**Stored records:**
..........
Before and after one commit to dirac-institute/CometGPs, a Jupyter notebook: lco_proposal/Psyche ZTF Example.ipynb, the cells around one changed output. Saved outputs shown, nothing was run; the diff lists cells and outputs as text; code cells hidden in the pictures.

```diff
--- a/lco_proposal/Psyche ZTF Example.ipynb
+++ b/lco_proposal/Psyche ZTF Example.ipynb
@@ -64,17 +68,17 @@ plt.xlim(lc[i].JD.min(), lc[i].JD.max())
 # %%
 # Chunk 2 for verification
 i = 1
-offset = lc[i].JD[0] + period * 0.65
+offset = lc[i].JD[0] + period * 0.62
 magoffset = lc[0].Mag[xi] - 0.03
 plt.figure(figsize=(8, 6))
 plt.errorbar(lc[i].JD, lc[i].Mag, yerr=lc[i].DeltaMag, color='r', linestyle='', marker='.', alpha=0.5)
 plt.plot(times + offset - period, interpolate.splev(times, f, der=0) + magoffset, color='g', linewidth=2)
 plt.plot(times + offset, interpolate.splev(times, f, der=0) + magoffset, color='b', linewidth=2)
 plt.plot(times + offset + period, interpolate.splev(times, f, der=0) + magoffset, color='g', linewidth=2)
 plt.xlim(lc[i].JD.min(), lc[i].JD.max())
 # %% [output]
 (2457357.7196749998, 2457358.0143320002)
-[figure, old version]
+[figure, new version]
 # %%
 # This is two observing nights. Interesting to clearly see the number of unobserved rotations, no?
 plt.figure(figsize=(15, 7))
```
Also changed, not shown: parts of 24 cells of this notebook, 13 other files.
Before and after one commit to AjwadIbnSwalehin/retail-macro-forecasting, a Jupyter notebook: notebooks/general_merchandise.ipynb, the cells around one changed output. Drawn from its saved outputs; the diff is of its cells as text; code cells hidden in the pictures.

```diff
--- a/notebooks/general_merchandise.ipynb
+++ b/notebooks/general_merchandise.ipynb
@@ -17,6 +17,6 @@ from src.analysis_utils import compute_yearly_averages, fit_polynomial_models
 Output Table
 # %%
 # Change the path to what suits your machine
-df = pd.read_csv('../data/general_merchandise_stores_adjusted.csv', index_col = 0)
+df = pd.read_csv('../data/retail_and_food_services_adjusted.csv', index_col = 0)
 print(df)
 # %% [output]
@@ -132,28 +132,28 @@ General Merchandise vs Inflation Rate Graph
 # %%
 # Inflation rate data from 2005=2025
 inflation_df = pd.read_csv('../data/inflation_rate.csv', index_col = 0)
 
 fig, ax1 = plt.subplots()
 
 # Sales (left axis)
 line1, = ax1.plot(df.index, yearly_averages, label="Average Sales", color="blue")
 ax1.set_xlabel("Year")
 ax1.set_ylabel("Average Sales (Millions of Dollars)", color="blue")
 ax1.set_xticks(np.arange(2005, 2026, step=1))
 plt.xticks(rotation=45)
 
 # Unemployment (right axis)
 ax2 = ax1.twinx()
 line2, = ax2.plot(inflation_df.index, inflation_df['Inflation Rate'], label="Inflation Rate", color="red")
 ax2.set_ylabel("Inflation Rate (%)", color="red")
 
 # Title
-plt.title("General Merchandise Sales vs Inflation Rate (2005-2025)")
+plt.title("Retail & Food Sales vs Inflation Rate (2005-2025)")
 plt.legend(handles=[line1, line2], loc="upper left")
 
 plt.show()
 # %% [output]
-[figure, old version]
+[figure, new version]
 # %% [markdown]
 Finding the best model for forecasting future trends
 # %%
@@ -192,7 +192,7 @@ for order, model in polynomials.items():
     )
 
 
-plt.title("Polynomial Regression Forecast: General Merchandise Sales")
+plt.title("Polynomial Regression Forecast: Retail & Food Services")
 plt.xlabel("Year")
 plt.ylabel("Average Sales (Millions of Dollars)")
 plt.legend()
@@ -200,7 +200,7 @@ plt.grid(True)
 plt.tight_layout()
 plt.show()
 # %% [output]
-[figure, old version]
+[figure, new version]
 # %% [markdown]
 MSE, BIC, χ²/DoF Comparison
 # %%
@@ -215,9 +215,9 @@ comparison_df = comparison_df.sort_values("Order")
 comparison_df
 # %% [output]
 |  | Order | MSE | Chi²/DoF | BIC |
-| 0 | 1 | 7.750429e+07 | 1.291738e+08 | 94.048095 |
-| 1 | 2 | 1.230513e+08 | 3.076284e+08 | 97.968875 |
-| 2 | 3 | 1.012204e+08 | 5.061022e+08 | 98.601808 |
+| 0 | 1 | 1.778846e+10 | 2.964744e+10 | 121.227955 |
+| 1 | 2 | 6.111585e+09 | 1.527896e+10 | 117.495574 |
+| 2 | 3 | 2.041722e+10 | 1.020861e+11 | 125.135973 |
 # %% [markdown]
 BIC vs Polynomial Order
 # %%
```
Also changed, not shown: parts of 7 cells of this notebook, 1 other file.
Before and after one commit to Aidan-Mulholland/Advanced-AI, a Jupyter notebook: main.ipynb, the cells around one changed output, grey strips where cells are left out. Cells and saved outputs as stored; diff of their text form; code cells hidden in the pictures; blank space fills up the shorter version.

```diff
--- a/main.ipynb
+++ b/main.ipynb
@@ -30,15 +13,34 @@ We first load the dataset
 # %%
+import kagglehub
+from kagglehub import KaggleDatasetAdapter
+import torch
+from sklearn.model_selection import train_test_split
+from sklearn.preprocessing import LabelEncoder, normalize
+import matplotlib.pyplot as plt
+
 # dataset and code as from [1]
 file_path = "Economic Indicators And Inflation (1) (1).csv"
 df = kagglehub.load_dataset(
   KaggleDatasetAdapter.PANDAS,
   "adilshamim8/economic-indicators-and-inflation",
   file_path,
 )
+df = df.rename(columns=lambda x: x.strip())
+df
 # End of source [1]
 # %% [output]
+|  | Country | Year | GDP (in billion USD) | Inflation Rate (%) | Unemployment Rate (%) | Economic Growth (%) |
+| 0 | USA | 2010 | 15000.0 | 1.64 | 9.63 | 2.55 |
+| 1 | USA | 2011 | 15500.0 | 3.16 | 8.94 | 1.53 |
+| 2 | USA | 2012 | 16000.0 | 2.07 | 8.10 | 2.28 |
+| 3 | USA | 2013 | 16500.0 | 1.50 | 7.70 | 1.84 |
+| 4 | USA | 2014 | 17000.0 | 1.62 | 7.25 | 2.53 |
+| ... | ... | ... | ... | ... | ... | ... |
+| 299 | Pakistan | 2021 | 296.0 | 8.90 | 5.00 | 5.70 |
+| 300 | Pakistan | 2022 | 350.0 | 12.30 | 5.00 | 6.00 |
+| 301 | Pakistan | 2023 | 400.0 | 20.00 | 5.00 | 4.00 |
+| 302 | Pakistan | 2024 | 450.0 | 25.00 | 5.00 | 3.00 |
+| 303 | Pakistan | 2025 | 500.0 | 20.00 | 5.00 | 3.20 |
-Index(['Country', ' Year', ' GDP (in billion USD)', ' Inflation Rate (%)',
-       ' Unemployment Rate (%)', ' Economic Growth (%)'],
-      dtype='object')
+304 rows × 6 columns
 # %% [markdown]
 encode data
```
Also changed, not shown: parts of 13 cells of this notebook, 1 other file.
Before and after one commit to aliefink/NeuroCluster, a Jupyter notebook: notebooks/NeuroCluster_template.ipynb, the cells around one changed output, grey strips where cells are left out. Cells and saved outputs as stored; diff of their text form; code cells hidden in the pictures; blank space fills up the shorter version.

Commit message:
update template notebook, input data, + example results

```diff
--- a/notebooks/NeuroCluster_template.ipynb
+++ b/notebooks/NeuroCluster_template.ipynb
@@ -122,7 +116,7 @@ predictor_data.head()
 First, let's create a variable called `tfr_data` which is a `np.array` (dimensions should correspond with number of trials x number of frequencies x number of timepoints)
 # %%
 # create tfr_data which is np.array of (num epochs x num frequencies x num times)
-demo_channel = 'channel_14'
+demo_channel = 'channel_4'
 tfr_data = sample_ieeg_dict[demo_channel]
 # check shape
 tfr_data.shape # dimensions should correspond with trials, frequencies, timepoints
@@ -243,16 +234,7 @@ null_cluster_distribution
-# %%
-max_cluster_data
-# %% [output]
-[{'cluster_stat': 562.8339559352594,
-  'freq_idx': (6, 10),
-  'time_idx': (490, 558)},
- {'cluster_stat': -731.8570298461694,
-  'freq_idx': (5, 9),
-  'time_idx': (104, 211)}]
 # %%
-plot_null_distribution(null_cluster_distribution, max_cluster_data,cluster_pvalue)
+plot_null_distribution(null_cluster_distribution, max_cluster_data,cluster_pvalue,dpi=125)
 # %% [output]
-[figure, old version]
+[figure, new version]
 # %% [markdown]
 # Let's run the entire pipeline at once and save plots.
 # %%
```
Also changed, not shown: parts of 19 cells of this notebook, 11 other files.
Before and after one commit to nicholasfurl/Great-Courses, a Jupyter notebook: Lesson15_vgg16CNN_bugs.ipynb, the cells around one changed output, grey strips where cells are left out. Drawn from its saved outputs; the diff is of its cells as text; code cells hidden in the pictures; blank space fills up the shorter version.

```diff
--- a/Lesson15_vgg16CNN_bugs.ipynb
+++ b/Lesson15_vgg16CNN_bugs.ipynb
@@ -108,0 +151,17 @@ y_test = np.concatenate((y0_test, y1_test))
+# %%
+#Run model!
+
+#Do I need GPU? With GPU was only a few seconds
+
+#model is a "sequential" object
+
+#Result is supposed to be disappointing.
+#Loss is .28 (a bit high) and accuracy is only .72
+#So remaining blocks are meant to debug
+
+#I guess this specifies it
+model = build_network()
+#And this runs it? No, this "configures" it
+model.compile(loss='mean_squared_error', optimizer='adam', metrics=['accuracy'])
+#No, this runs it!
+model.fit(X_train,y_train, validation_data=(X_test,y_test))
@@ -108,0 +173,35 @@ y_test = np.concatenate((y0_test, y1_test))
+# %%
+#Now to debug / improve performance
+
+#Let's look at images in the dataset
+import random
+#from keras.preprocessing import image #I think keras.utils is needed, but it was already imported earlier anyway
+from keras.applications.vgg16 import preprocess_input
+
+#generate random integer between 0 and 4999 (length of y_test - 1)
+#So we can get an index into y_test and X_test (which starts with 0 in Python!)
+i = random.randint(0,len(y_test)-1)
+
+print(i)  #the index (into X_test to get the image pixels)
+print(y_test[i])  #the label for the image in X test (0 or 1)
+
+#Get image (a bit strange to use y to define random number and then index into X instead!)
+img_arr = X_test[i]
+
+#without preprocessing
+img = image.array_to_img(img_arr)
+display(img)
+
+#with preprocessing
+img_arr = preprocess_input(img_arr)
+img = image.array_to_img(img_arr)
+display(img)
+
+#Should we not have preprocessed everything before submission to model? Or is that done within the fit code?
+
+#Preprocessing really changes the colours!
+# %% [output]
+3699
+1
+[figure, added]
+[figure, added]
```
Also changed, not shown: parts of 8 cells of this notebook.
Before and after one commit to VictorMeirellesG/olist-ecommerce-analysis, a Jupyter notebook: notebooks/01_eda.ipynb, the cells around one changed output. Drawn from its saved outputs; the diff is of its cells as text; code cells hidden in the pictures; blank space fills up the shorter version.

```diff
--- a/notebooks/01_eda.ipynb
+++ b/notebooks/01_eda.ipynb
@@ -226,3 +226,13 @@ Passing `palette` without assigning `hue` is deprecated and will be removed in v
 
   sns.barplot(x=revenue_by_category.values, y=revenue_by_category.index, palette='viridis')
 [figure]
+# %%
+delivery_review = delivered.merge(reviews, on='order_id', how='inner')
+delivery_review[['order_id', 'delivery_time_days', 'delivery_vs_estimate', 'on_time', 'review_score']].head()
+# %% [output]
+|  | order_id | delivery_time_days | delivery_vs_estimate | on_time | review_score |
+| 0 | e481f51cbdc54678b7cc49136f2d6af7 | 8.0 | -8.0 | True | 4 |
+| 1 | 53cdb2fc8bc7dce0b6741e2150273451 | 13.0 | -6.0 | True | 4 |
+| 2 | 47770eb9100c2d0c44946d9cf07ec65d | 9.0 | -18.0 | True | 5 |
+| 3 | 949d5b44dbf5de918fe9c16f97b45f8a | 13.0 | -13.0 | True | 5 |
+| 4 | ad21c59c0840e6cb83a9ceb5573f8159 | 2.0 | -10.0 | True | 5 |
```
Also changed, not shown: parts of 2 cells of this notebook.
..........
The lines that contain the word "True" are wanted; copy each of them from the records.

**Your solution:**
@@ -200,7 +200,7 @@ plt.grid(True)
+| 0 | e481f51cbdc54678b7cc49136f2d6af7 | 8.0 | -8.0 | True | 4 |
+| 1 | 53cdb2fc8bc7dce0b6741e2150273451 | 13.0 | -6.0 | True | 4 |
+| 2 | 47770eb9100c2d0c44946d9cf07ec65d | 9.0 | -18.0 | True | 5 |
+| 3 | 949d5b44dbf5de918fe9c16f97b45f8a | 13.0 | -13.0 | True | 5 |
+| 4 | ad21c59c0840e6cb83a9ceb5573f8159 | 2.0 | -10.0 | True | 5 |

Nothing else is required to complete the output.